They were rescued by a she-wolf who cared for them until a herdsman, Faustulus, found and raised them.The Capitoline Wolf has been housed since 1471 in the Palazzo dei Conservatori on the Campidoglio (the ancient Capitoline Hill), Rome, Italy.The oldest is Livy's report of one set up at the foot of the Palatine Hill in 295 B. Cicero also mentions a statue of the she-wolf as one of a number of sacred objects on the Capitoline that had been inauspiciously struck by lightning in the year 65 BC: "it was a gilt statue on the Capitol of a baby being given suck from the udders of a wolf." It was widely assumed that the Capitoline Wolf was the very sculpture described by Cicero, due to the presence of damage to the sculpture's paw, which was believed to correspond to the lightning strike of 65 BC.The 18th-century German art historian Johann Joachim Winckelmann attributed the statue to an Etruscan maker in the 5th century BC, based on how the wolf's fur was depicted.The Capitoline Wolf (Italian: Lupa Capitolina) is a bronze sculpture of a she-wolf suckling twin human infants, inspired by the legend of the founding of Rome.
Winckelmann correctly identified a Renaissance origin for the twins; they were probably added in 1471 or later.
The wolf is depicted in a tense, watchful pose, with alert ears and glaring eyes watching for danger.
By contrast, the human twins - executed in a completely different style - are oblivious to their surroundings, absorbed by their suckling.
The age and origin of the Capitoline Wolf is a subject of controversy.
The statue was long thought to be an Etruscan work of the 5th century BC, The sculpture is somewhat larger than life-size, standing 75 cm high and 114 cm long.

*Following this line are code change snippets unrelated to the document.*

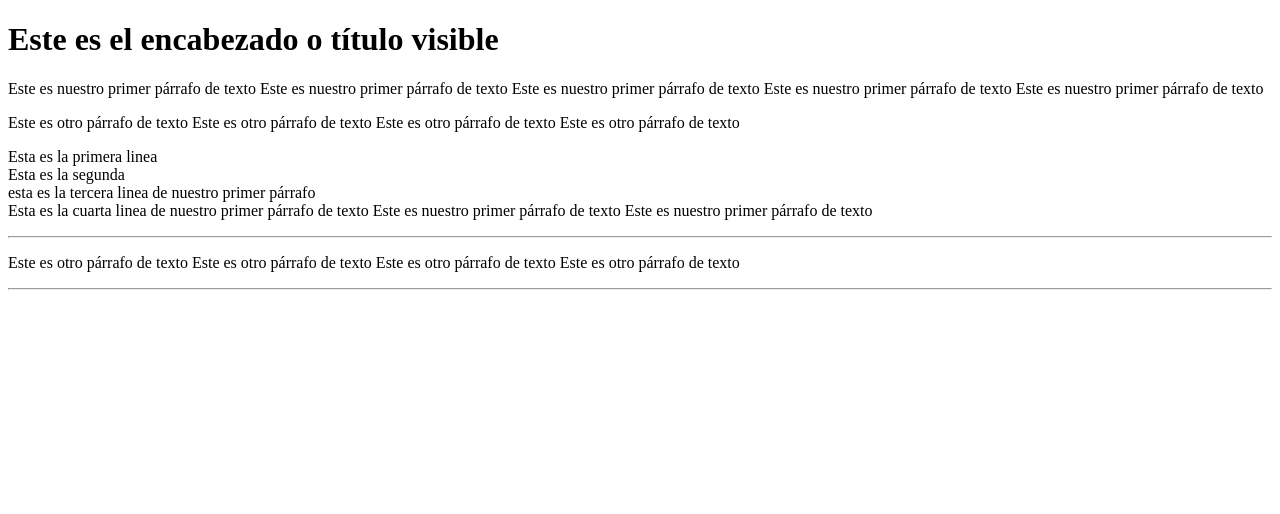
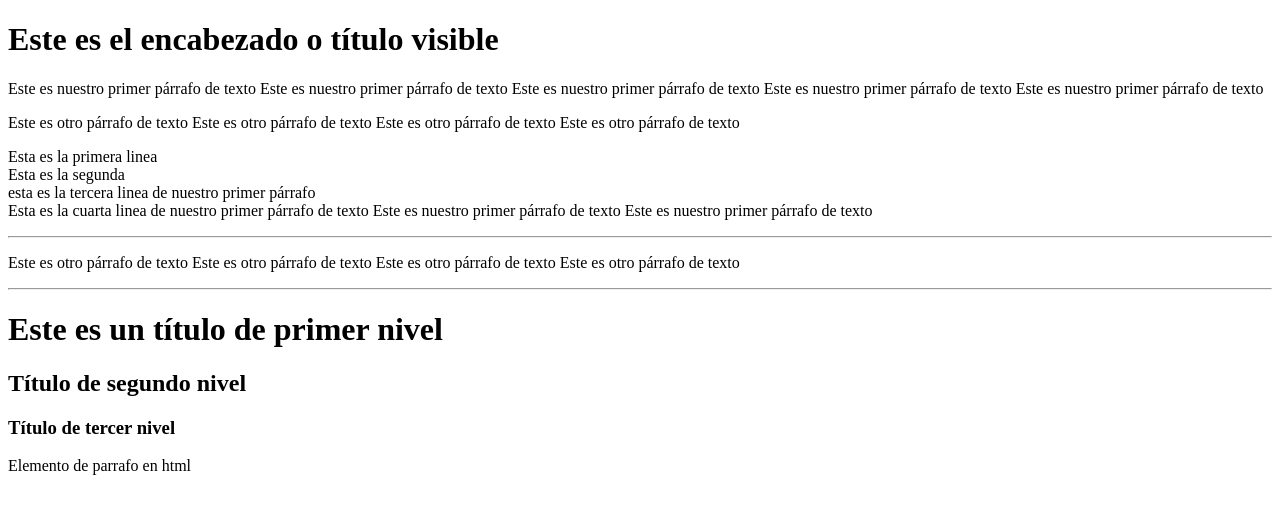
Before and after one commit to faruckchavarria/Etiquetas-ing, a plain HTML site: page index.html in a window 1280 px wide. Drawn offline with Linux system fonts and the light colour scheme.

Commit message:
Se agrego etiquetas de texto y titulos de diferentes niveles

```diff
--- a/index.html
+++ b/index.html
@@ -42,5 +42,13 @@
         otro párrafo de texto Este es otro párrafo de texto</p>
 
         <hr/>
+        <!--Ahora aprenderemos a manejar las etiquetas de texto HTML, así como las etiquetas de formato,
+            aquellas que se aquellas que se usan exclusivamente
+            para crear elementos de texto y controlar su formato hasta cierto punto,
+            HTML nos permite indicar cómo se muestra un texto en la página web mediante las etiquetas correspondientes-->
+            <h1> Este es un título de primer nivel</h1>
+            <h2>Título de segundo nivel</h2>
+            <h3>Título de tercer nivel</h3>
+            <p>Elemento de parrafo en html</p>
 </body>
 </html>
```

During the 19th century, a number of researchers questioned Winckelmann's dating of the bronze.